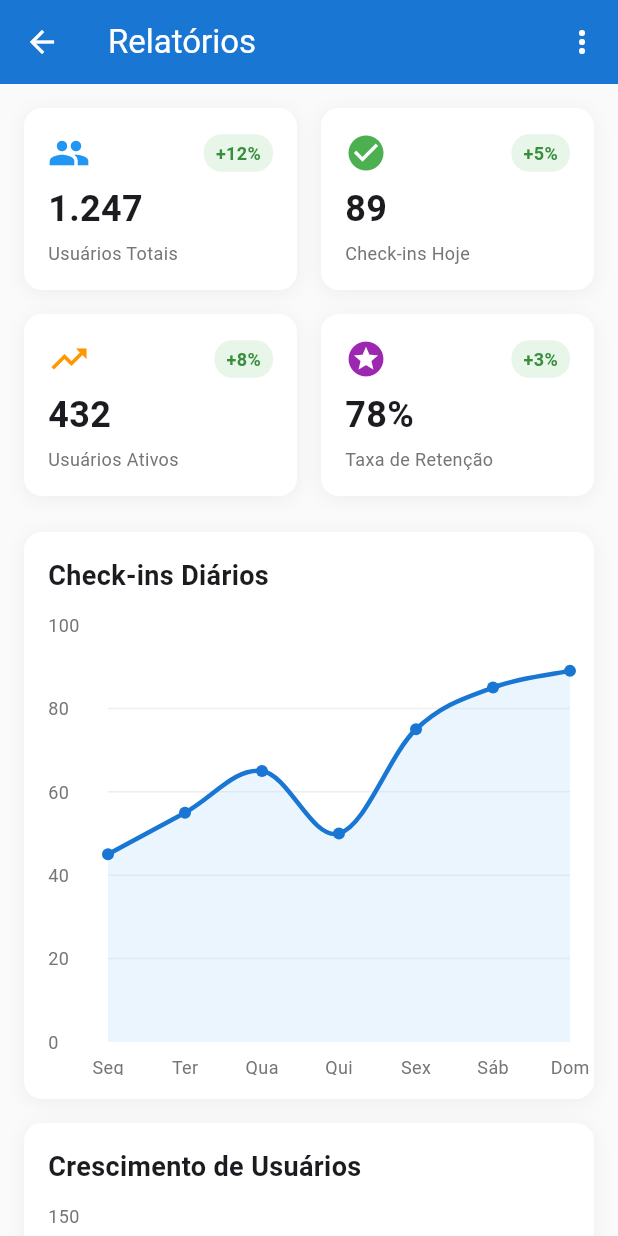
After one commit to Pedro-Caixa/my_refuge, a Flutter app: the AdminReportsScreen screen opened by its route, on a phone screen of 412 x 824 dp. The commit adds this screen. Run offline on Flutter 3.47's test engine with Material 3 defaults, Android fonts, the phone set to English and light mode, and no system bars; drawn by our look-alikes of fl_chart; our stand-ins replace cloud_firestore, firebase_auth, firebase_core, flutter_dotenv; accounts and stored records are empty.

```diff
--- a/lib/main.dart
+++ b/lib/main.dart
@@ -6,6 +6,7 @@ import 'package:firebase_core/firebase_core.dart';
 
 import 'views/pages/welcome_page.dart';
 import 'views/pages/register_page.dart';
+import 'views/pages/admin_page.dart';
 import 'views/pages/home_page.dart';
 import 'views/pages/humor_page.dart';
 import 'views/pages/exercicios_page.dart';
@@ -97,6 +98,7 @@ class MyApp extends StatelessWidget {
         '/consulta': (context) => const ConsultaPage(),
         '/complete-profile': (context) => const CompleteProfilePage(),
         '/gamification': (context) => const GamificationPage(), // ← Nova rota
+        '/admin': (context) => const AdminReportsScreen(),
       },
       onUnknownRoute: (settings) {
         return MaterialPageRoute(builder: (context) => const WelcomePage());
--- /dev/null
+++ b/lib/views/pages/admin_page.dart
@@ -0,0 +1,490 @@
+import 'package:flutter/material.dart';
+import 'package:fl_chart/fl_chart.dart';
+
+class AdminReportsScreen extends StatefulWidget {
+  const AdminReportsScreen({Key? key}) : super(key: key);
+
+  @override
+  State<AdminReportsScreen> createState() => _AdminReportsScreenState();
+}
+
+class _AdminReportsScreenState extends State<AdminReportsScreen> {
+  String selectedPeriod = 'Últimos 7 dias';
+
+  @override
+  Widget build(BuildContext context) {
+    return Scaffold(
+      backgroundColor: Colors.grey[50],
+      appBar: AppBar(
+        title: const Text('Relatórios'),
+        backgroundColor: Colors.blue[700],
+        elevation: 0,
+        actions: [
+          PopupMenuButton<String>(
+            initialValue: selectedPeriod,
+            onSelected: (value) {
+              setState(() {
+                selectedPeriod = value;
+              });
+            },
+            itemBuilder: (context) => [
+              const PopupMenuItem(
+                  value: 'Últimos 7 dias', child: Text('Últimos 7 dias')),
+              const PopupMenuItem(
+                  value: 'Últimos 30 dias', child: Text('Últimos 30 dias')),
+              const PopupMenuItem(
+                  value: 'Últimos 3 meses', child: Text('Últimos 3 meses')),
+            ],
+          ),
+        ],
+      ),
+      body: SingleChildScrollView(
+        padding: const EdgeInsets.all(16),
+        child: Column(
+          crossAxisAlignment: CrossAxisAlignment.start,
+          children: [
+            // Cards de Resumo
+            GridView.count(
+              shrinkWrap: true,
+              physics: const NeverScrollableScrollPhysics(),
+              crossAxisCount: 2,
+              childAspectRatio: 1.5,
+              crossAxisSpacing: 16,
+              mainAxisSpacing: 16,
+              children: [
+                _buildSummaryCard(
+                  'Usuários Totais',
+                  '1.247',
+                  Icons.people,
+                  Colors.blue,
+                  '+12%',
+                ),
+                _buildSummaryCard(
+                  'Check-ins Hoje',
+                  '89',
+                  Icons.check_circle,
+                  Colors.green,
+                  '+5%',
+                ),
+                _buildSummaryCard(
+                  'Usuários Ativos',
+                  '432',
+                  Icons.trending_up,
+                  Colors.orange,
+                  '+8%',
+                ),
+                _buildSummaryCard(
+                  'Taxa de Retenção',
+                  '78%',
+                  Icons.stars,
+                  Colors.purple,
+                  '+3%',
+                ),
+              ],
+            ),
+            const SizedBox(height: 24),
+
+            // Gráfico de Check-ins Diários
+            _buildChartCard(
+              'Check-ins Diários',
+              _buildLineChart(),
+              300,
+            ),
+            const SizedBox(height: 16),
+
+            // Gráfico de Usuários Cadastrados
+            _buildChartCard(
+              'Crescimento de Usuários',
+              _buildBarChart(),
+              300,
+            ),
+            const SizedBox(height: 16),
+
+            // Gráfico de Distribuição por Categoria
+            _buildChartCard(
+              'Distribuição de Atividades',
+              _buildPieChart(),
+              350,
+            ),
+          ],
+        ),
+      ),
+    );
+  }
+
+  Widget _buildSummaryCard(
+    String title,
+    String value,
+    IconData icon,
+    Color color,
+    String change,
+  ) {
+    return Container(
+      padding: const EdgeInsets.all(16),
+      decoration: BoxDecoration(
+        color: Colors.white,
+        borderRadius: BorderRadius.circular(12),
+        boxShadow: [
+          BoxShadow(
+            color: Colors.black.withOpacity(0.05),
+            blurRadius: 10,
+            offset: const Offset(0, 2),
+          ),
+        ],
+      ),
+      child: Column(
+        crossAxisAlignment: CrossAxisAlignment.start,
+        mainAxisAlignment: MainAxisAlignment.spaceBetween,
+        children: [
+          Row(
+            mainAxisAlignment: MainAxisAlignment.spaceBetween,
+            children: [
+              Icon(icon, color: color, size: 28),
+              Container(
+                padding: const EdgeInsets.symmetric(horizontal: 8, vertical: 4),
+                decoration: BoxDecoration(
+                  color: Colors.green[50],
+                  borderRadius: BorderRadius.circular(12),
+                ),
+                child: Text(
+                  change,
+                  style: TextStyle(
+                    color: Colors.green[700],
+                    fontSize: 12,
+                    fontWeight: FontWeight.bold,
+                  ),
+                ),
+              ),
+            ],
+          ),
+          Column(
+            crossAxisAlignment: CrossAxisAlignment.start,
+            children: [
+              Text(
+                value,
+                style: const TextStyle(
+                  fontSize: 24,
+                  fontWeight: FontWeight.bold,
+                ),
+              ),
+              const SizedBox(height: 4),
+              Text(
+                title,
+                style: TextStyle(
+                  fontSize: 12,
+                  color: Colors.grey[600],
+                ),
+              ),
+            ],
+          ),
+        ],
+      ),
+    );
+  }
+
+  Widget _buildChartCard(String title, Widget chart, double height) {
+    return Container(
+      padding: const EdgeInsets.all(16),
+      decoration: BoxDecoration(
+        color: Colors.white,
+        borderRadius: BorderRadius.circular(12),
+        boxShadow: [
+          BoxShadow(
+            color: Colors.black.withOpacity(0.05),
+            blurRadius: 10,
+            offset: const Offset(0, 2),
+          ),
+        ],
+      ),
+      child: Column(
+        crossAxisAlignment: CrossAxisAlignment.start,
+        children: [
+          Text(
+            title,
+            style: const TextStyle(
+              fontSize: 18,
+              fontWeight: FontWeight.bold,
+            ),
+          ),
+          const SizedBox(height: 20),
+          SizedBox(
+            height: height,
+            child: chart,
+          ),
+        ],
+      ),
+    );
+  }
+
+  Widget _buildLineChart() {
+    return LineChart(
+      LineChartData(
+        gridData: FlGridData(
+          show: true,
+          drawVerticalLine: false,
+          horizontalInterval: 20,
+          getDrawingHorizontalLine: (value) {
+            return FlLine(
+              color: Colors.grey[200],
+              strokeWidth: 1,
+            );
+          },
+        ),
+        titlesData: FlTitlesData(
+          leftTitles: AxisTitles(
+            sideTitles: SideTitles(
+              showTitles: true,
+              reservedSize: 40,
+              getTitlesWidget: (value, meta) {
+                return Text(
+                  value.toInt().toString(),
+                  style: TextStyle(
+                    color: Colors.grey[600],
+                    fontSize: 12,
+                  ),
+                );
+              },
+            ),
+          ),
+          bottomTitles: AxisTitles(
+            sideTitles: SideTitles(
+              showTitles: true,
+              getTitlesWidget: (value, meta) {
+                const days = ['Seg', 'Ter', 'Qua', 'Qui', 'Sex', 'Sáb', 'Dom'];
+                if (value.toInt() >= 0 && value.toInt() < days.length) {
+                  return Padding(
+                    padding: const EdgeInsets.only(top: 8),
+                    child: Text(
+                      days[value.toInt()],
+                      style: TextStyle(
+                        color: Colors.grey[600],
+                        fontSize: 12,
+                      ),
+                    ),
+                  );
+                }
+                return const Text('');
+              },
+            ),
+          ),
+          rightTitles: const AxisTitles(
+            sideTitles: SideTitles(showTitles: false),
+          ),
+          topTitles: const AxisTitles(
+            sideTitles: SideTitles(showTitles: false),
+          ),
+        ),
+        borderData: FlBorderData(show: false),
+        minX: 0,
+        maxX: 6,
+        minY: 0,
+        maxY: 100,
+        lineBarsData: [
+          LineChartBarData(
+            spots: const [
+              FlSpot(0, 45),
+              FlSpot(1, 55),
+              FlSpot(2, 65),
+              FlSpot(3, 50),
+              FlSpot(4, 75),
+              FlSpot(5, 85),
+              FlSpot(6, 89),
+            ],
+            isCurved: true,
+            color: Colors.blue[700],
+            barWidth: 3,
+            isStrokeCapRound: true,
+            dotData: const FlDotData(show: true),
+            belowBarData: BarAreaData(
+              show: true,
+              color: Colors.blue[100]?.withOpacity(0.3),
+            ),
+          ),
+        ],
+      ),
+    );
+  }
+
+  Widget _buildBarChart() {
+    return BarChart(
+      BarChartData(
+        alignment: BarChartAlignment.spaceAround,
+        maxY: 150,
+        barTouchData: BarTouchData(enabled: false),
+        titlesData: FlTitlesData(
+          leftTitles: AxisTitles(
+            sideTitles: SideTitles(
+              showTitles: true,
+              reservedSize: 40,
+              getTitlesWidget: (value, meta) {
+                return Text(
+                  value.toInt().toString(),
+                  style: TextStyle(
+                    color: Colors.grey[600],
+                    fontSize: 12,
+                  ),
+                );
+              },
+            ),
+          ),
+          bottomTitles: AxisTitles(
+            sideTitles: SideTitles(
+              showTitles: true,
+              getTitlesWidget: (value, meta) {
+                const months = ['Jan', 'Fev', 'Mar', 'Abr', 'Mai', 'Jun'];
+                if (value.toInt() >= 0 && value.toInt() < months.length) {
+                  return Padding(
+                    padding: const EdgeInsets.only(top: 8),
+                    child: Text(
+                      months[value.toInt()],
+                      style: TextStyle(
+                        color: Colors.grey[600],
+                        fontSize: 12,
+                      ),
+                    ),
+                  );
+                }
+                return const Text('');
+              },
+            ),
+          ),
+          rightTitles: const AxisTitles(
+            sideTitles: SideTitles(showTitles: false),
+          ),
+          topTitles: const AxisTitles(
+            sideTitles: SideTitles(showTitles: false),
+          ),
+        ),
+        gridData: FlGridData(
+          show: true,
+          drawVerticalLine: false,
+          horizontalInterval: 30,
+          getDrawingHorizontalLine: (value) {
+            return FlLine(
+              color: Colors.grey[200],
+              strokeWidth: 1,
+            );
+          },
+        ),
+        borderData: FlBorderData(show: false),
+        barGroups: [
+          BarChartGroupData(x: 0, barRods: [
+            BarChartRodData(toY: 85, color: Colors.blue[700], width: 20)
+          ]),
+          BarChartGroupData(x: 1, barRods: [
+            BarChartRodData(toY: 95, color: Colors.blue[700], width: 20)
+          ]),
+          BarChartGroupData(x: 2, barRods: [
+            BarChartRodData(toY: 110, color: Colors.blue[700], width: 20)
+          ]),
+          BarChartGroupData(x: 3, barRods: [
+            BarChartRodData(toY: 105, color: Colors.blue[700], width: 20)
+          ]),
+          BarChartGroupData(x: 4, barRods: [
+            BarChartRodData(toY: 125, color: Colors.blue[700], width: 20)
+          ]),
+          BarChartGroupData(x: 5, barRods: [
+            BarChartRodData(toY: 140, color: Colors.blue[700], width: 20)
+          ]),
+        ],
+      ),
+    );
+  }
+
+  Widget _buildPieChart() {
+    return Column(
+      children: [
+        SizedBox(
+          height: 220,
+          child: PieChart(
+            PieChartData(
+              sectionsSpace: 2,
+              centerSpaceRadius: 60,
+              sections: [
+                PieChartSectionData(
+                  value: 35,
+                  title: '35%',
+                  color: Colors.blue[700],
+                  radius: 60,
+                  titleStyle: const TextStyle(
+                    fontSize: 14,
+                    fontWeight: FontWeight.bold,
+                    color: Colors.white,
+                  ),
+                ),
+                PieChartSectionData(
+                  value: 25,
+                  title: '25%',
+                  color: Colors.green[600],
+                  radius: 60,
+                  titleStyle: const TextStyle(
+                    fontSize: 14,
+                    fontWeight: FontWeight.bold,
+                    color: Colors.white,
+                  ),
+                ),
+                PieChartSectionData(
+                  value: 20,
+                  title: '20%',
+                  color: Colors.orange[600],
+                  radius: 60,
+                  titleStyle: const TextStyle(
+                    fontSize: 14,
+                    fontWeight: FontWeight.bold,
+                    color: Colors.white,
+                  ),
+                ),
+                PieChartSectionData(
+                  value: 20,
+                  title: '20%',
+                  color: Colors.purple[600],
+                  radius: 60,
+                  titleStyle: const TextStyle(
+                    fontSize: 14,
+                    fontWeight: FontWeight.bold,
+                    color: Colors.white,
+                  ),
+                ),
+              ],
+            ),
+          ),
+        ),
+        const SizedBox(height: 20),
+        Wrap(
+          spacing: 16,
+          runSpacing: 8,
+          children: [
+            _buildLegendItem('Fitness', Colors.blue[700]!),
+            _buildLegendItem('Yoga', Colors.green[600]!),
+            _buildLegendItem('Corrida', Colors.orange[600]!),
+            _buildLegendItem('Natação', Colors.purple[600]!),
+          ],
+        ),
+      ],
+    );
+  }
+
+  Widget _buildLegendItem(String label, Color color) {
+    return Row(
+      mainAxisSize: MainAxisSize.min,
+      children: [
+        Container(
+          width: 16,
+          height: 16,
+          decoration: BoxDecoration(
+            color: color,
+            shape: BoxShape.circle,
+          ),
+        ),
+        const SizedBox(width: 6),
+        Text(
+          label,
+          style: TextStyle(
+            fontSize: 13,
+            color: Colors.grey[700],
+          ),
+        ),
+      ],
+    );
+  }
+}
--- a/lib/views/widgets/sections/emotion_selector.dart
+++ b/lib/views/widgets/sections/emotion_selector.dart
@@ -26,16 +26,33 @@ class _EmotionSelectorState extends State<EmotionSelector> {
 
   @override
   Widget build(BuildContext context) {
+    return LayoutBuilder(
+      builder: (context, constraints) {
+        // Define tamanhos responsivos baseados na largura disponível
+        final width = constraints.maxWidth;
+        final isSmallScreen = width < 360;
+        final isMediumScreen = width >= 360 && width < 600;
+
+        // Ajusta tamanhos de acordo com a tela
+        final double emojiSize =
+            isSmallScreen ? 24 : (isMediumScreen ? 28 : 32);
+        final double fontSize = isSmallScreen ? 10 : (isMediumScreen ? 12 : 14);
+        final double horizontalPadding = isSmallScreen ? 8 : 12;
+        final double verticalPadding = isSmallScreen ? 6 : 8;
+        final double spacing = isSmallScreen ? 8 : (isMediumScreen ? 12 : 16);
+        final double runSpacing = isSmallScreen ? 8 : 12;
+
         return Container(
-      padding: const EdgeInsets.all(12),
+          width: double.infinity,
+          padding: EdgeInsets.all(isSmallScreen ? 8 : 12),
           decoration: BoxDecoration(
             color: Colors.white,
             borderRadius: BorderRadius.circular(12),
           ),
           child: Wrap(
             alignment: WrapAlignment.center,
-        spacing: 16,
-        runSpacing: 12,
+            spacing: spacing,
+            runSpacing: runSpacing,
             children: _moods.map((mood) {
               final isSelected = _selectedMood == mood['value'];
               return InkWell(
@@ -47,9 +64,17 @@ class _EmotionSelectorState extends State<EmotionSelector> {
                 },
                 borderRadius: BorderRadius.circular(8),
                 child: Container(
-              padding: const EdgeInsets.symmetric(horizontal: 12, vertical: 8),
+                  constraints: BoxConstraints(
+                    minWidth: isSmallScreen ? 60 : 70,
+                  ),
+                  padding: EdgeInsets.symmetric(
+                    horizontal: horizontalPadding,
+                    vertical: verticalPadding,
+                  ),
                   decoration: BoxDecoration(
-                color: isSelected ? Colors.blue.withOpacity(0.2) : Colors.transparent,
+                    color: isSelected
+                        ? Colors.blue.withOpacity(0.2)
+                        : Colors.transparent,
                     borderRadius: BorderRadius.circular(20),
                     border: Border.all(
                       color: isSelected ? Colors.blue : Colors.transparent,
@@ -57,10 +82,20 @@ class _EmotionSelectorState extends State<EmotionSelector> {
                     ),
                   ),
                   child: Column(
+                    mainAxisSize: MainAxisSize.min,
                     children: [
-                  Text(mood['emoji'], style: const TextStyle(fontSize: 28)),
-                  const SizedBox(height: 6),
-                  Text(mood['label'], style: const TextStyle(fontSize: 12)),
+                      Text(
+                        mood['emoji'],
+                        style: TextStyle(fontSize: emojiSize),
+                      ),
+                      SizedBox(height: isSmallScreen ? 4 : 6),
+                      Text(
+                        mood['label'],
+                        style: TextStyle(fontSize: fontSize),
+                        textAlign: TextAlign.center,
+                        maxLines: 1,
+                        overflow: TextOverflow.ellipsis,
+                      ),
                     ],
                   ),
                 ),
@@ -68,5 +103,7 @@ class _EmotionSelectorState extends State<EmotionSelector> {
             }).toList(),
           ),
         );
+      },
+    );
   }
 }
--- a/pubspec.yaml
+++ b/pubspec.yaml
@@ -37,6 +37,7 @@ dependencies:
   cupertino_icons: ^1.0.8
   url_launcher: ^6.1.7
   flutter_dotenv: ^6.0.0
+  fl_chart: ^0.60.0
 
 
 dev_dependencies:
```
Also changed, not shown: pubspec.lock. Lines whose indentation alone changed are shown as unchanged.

* * *

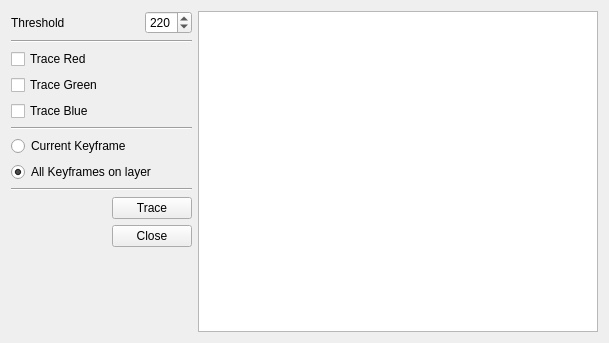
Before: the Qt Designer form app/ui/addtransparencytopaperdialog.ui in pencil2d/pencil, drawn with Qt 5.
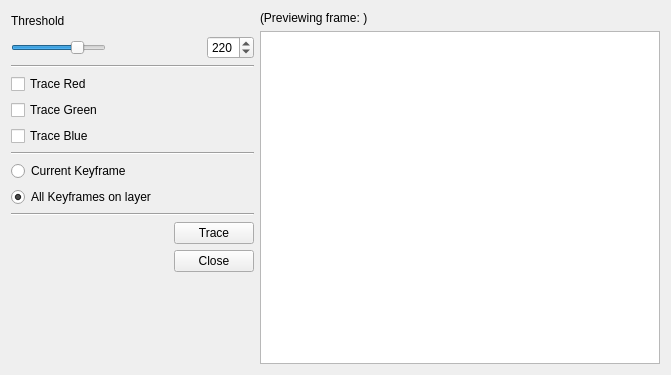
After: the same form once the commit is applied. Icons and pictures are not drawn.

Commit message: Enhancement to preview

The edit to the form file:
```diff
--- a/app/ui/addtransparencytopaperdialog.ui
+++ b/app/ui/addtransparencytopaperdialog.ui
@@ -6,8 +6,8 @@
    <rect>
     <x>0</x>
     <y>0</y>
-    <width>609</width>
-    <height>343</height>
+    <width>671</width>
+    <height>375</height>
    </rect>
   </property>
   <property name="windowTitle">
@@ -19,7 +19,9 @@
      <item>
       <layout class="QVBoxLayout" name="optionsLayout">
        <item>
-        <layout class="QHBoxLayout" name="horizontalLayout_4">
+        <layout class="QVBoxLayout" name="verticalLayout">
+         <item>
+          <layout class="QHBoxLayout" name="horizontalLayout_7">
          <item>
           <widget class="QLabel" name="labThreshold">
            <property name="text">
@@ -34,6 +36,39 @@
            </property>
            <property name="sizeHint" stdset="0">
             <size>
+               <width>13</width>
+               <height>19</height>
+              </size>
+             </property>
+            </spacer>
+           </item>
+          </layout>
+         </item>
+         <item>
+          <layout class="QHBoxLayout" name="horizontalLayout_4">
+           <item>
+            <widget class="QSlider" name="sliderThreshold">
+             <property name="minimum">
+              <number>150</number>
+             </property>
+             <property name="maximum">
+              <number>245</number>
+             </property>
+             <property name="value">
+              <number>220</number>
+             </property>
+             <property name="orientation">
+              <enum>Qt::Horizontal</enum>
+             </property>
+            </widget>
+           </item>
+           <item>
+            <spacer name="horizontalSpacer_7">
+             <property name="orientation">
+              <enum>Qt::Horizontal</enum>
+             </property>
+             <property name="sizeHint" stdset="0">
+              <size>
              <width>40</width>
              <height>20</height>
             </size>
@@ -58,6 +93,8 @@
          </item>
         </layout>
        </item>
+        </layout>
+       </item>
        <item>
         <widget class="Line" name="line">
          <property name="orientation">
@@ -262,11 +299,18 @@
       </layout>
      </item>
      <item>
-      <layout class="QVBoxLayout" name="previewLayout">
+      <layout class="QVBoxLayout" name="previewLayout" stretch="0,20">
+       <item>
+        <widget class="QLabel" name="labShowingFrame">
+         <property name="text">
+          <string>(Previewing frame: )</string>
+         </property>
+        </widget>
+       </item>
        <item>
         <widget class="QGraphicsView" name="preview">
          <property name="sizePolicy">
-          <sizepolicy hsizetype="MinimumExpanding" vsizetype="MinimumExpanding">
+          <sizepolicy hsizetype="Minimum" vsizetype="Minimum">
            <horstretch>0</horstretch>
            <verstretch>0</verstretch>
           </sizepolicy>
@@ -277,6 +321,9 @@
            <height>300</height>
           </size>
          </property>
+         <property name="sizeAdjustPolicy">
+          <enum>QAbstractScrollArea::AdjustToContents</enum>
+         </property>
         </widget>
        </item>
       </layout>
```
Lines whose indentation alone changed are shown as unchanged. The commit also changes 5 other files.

--

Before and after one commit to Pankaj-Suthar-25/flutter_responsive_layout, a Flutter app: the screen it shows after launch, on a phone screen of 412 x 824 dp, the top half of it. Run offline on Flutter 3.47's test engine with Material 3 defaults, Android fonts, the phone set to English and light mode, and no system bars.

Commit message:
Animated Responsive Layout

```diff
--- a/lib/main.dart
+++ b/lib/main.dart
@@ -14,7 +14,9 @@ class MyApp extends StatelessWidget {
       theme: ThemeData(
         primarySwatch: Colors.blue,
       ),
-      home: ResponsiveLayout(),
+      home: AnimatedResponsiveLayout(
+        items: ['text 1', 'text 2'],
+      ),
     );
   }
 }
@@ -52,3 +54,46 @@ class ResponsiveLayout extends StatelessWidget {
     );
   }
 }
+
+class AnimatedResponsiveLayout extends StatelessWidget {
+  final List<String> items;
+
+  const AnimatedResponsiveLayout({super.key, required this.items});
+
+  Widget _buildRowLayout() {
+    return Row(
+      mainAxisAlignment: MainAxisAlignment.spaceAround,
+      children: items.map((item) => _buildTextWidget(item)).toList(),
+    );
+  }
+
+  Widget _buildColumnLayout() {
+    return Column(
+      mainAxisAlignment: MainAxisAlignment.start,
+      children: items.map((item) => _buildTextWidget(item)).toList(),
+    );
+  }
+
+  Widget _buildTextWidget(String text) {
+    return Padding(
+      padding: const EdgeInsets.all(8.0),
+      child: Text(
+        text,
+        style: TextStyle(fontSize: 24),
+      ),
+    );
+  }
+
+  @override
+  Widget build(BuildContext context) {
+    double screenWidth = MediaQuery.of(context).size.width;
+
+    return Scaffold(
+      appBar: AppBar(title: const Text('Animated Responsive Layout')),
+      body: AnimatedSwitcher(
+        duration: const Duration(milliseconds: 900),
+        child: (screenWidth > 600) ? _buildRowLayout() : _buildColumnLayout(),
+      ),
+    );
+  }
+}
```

*What needs to be done:*
Every line above that holds the string "isSmallScreen" should be copied into the answer.

*Solution to the problem:*
+        final isSmallScreen = width < 360;
+            isSmallScreen ? 24 : (isMediumScreen ? 28 : 32);
+        final double fontSize = isSmallScreen ? 10 : (isMediumScreen ? 12 : 14);
+        final double horizontalPadding = isSmallScreen ? 8 : 12;
+        final double verticalPadding = isSmallScreen ? 6 : 8;
+        final double spacing = isSmallScreen ? 8 : (isMediumScreen ? 12 : 16);
+        final double runSpacing = isSmallScreen ? 8 : 12;
+          padding: EdgeInsets.all(isSmallScreen ? 8 : 12),
+                    minWidth: isSmallScreen ? 60 : 70,
+                      SizedBox(height: isSmallScreen ? 4 : 6),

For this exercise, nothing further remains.